Ring Flips Revisited: C-13 Relaxation Dispersion Measurements of Aromatic Side Chain Dynamics and Activation Barriers in Basic Pancreatic Trypsin Inhibitor
Forskningsoutput: Tidskriftsbidrag › Artikel i vetenskaplig tidskrift
Intramolecular motions of proteins are critical for biological function. Transient structural fluctuations underlie a wide range of processes, including enzyme catalysis, ligand binding to buried sites, and generic protein motions, such as 180 degrees rotation of aromatic side chains in the protein interior, but remain poorly understood. Understanding the dynamics and molecular nature of concerted motions requires characterization of their rates and energy barriers. Here we use recently developed C-13 transverse relaxation dispersion methods to improve our current understanding of aromatic ring flips in basic pancreatic trypsin inhibitor (BPTI). We validate these methods by benchmarking ring-flip rates against the three previously characterized cases in BPTI, namely, Y23, Y35, and F45. Further, we measure conformational exchange for one additional aromatic ring, F22, which can be interpreted in terms of a flip rate of 666 s(-1) at 5 degrees C. Upon inclusion of our previously reported result that Y21 also flips slowly [Weininger, U., et al. (2013) J. Phys. Chem.
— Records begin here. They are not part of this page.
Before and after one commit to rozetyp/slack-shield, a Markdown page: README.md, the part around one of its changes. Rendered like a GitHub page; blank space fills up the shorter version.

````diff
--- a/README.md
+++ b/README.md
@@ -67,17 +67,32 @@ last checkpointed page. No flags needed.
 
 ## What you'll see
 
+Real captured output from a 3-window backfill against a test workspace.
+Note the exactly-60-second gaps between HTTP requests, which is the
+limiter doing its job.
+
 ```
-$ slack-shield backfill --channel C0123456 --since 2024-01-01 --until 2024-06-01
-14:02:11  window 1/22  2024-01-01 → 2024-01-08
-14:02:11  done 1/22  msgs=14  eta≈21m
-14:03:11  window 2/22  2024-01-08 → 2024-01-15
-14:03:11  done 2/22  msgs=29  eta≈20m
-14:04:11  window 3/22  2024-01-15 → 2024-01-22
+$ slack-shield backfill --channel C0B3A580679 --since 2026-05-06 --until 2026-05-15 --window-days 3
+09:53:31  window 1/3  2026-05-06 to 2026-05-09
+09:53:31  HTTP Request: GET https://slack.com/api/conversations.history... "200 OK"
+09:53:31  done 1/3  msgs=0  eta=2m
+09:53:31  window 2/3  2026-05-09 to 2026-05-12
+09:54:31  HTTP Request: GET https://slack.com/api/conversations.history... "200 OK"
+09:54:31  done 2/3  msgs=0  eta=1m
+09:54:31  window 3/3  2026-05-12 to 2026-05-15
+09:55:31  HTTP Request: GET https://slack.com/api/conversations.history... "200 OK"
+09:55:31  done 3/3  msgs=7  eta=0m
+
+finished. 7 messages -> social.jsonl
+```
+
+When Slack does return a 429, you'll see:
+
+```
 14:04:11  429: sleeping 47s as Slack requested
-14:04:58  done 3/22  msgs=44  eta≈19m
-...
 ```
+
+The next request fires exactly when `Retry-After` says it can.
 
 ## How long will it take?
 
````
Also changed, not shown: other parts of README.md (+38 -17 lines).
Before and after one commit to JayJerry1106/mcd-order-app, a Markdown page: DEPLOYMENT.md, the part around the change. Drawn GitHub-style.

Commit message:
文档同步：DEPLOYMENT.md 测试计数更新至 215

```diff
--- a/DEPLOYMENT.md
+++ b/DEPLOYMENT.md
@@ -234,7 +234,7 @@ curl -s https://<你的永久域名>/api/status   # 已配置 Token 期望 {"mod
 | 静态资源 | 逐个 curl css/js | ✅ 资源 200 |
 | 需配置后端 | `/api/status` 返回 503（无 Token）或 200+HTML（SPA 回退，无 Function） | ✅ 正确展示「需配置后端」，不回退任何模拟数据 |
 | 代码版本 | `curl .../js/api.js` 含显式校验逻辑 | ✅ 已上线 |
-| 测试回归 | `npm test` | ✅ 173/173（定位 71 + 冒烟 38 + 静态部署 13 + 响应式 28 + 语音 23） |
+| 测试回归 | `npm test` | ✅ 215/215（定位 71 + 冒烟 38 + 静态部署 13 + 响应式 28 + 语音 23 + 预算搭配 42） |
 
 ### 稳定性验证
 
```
B 117, 9241-9247], the C-13 relaxation dispersion experiments thus reveal relatively slow ring-flip rates for five of eight aromatic residues in BPTI. These results are in contrast with previous reports, which have estimated that all rings, except Y23, Y35, and F45, flip with a high rate at ambient temperature. The C-13 relaxation dispersion data result in an updated rank order of ring-flip rates in BPTI, which agrees considerably better with that estimated from a recent 1 ms molecular dynamics trajectory than do previously published NMR data. However, significant quantitative differences remain between experiment and simulation, in that the latter yields flip rates that are in many cases too fast by 1-2 orders of magnitude. By measuring flip rates across a temperature range of 5-65 degrees C, we determined the activation barriers of ring flips for Y23, Y35, and F45. Y23 and F45 have identical activation parameters, suggesting that the fluctuations of the protein core around these residues are similar in character. Y35 differs from the other two in its apparent activation entropy. These results might be rationalized by the fact that Y23 and F45 are located in the same region of the structure while Y35 is remote from the other two rings. As indicated by our new results for the exceptionally well-characterized protein BPTI, C-13 relaxation dispersion experiments open the possibility of studying ring flips in a range of cases wider than that previously possible.